Inevitably, a movie tie-in version of the novel would be reissued. That was expected. The look of that reissue, however, was not. Thus, when Time Out New York's film critic Keith Uhlich tweeted the following, it received dozens of retweets and favorites, the vast, vast majority displaying dismay at Franco's shameless appropriation of a literary masterpiece.

Flavorwire's Jason Diamond expressed his dismay by writing, "The James Franco As I Lay Dying Book Cover Ruined Our Day," while Slate asked, "Is This the Worst Movie Tie-In Book Cover Ever?"

David Haglund of the latter aptly pointed out, "In case you’re wondering: No, As I Lay Dying is not a memoir, and it is not by James Franco. And William Faulkner, though he did have a mustache, wasn’t quite so hunky."
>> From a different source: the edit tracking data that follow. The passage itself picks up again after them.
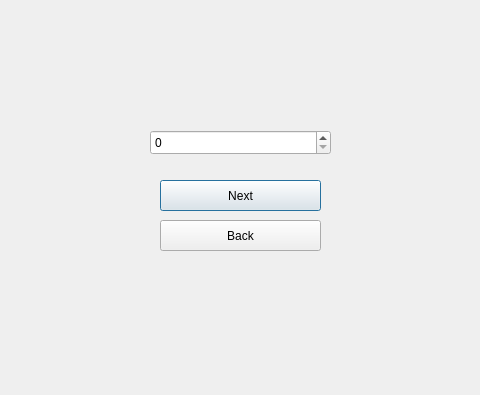
Matin0789/Condottiere-, file start.ui: the form before one commit; both pictures show x 150 to 630 and y 0 to 395 of the 800 by 600 pixel window.
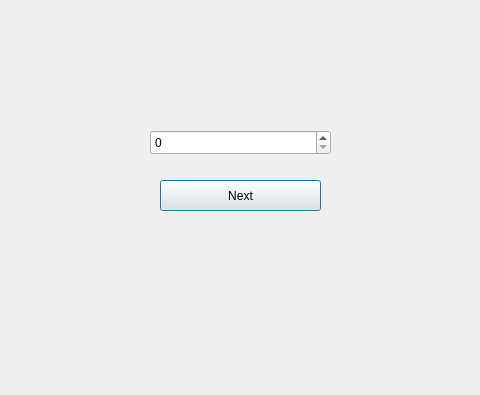
The form after the commit. Icons and pictures are not drawn.

Patch:
```diff
--- a/start.ui
+++ b/start.ui
@@ -57,47 +57,6 @@
     <string>Next</string>
    </property>
   </widget>
-  <widget class="QPushButton" name="btn_back">
-   <property name="geometry">
-    <rect>
-     <x>310</x>
-     <y>220</y>
-     <width>161</width>
-     <height>31</height>
-    </rect>
-   </property>
-   <property name="cursor">
-    <cursorShape>ClosedHandCursor</cursorShape>
-   </property>
-   <property name="styleSheet">
-    <string notr="true">
-QPushButton
-{
-	color : black ;
-	background-color : ;
-	font: 700 13pt &quot;Segoe Print&quot;;
-	border-image: 30px ;
-}
-
-QPushButton : Hover
-{
-	background-color : ;
-    border-radius : 40px ;
-	border-image: 10px ;
-}
-
-QPushButton : pressed
-{
-	background-color :black ;
-	color : white ;
-	border-image: url(:/Description/Graphics/photos/blue.jpg);
-
-}</string>
-   </property>
-   <property name="text">
-    <string>Back</string>
-   </property>
-  </widget>
   <widget class="QSpinBox" name="sb">
    <property name="geometry">
     <rect>
```
Left out of the diff: 1 changed line with no effect on the pictures.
When The Atlantic Wire asked Uhlich why he was so dismayed by the cover, he answered, simply, "Franco. Always Franco," a response he had given over Twitter as well. He added that he would "leave it at that."

We understand. Last month, Los Angeles Times book critic David Ulin begged Franco to "please stop" dabbling in literature as a mere means for self promotion. Quite apparently, that is not advice Franco is likely to heed.

This article is from the archive of our partner The Wire.